You Can't Always Get What You Want
8:47 AM. Last night's sleeping pill was a poor idea. Very poor idea. Taking hurried sips of my coffee while I fumble with my button-down, cursing myself for having left Benji's after midnight. Apple slices dipped in brown sugar. Client meeting in two weeks. No ideas.
9:14 AM. No Ubers either. You are late. You are late. You are late. Fourteen minutes and counting. One, two, three, repeat.
9:52 AM. At work, finally. Creating comprehensive layout for the sports equipment brand I couldn't care less about. Getting chastised by my boss for several grammar errors in my copy. Don't know how I could have let that slip.
9:53 AM. It's not a good day. It's not a good year.
11:40 AM. Brushing hair in the bathroom. Exactly fifty strokes. The fluorescent light is far from flattering; the circles under my eyes materialize in my reflection as if to mock me.

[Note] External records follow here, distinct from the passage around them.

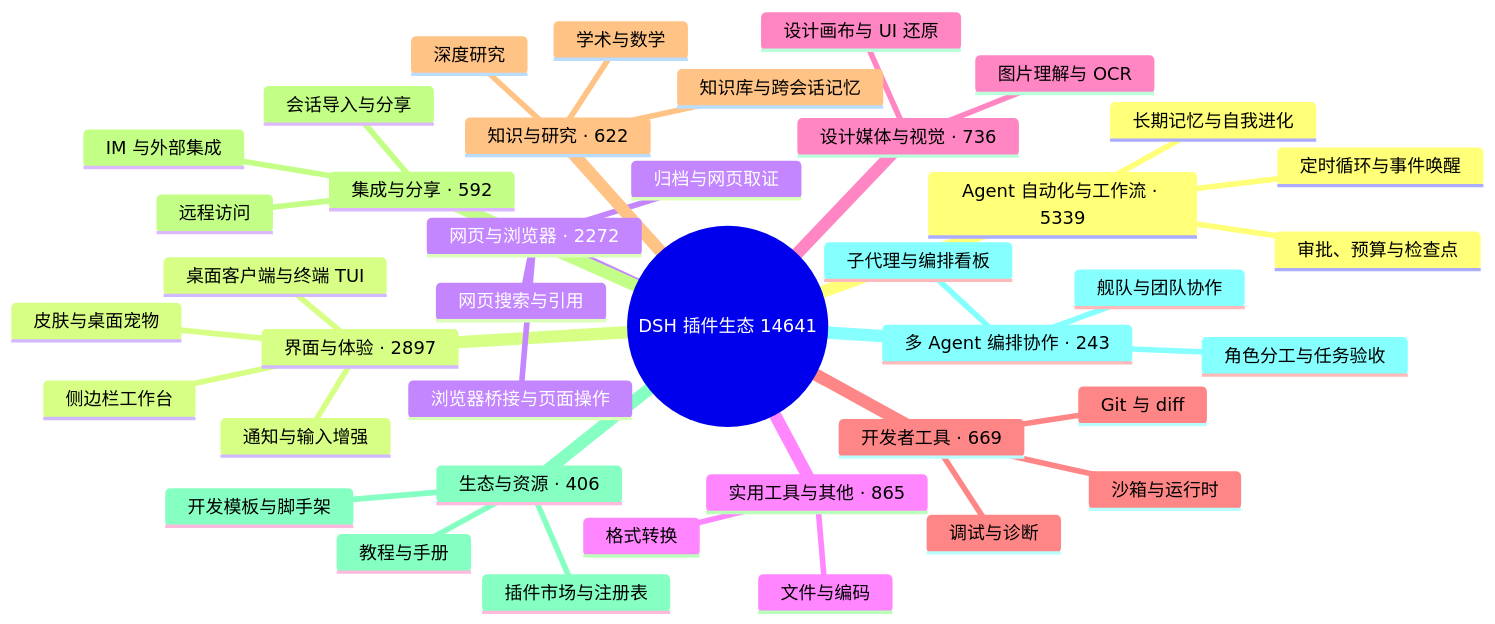
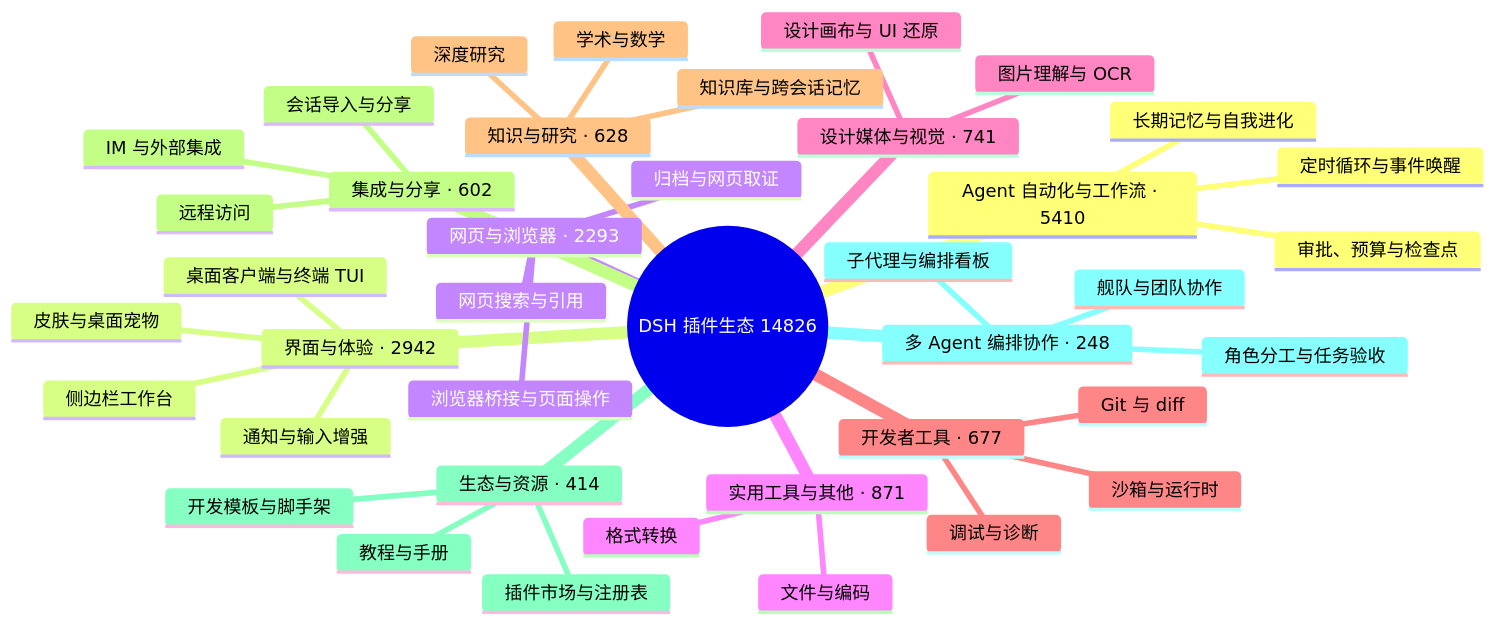
One commit to bruc3van/awesome-dsh-plugin changed the diagram in README.md. Above: the diagram before and after it, drawn with Mermaid. The commit also changed other lines of this file and 22 other files, not shown here.

````diff
--- a/README.md
+++ b/README.md
@@ -16,43 +16,43 @@
 ```mermaid
 mindmap
-  root((DSH 插件生态 14641))
-    Agent 自动化与工作流 · 5339
+  root((DSH 插件生态 14826))
+    Agent 自动化与工作流 · 5410
       定时循环与事件唤醒
       长期记忆与自我进化
       审批、预算与检查点
-    界面与体验 · 2897
+    界面与体验 · 2942
       桌面客户端与终端 TUI
       侧边栏工作台
       皮肤与桌面宠物
       通知与输入增强
-    网页与浏览器 · 2272
+    网页与浏览器 · 2293
       浏览器桥接与页面操作
       网页搜索与引用
       归档与网页取证
-    实用工具与其他 · 865
+    实用工具与其他 · 871
       文件与编码
       格式转换
-    设计媒体与视觉 · 736
+    设计媒体与视觉 · 741
       图片理解与 OCR
       设计画布与 UI 还原
-    开发者工具 · 669
+    开发者工具 · 677
       Git 与 diff
       沙箱与运行时
       调试与诊断
-    知识与研究 · 622
+    知识与研究 · 628
       知识库与跨会话记忆
       深度研究
       学术与数学
-    集成与分享 · 592
+    集成与分享 · 602
       会话导入与分享
       远程访问
       IM 与外部集成
-    生态与资源 · 406
+    生态与资源 · 414
       插件市场与注册表
       开发模板与脚手架
       教程与手册
-    多 Agent 编排协作 · 243
+    多 Agent 编排协作 · 248
       子代理与编排看板
       舰队与团队协作
       角色分工与任务验收
 ```
````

1:14 PM. "You're here not because you're getting fired, but because I want to express my genuine concern. Is your job no longer interesting to you?" Nurturing, but insidiously passive-aggressive. "Thank you, sir. It is," I offer. "Never happening again."

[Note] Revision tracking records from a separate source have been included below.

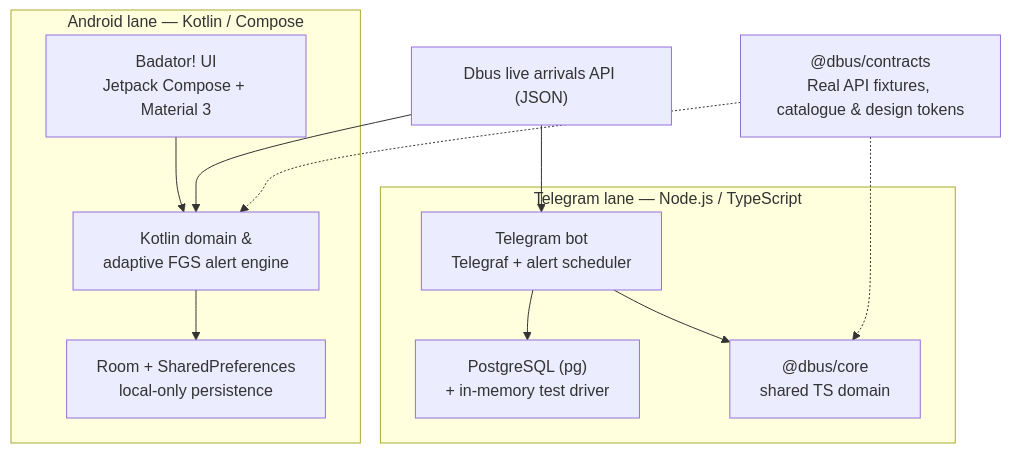
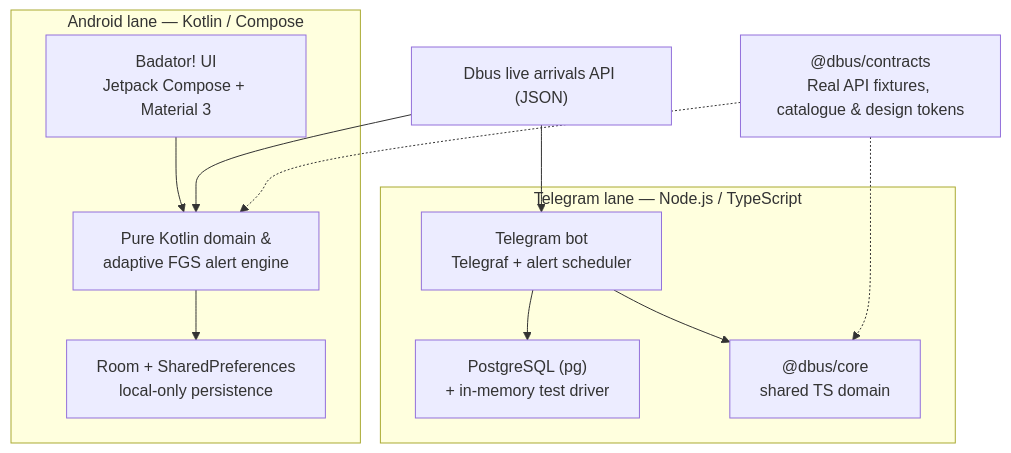
The third of 3 diagrams in README.md (IkerGoni/bus-dbus), drawn with Mermaid before and after one commit. The commit also changed other lines of this file and 3 other files, not shown here.

````diff
--- a/README.md
+++ b/README.md
@@ -134,26 +149,26 @@
 ```mermaid
 flowchart TB
     EXT["Dbus live arrivals API (JSON)"]
 
     subgraph TS["Telegram lane — Node.js / TypeScript"]
         BOT["Telegram bot<br/>Telegraf + alert scheduler"]
         CORE["@dbus/core<br/>shared TS domain"]
         PG["PostgreSQL (pg)<br/>+ in-memory test driver"]
         BOT --> CORE
         BOT --> PG
     end
 
     subgraph KT["Android lane — Kotlin / Compose"]
         APP["Badator! UI<br/>Jetpack Compose + Material 3"]
-        DOMAIN["Kotlin domain &<br/>adaptive FGS alert engine"]
+        DOMAIN["Pure Kotlin domain &<br/>adaptive FGS alert engine"]
         ROOM["Room + SharedPreferences<br/>local-only persistence"]
         APP --> DOMAIN
         DOMAIN --> ROOM
     end
 
     FIX["@dbus/contracts<br/>Real API fixtures, catalogue & design tokens"]
     EXT --> BOT
     EXT --> DOMAIN
     FIX -.-> CORE
     FIX -.-> DOMAIN
 ```
````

5:20 PM. Stepping outside to take what I call a "smoke break," though I don't smoke. By the fire exit, a young couple is wrapped around each other. It's like a car accident—I can't help but keep looking. There's a term for this: rubbernecking. 17-year-olds getting more action than me. Ha-ha-ha.
6:05 PM. July, August, September. One, two, three. Only three months at this job. This close to clawing my eyes out.
Ugh. Why do classes have to start before my brain even begins to function? I slap the alarm clock and try to stand, but my bed begs me to stay a little longer. Skipping school crosses my mind, but only fleetingly, because I can already hear my mom going up the stairs to do her usual morning routine of pounding on our doors to wake up all five of us for school. "Might as well get this over with," I mutter with an eye roll.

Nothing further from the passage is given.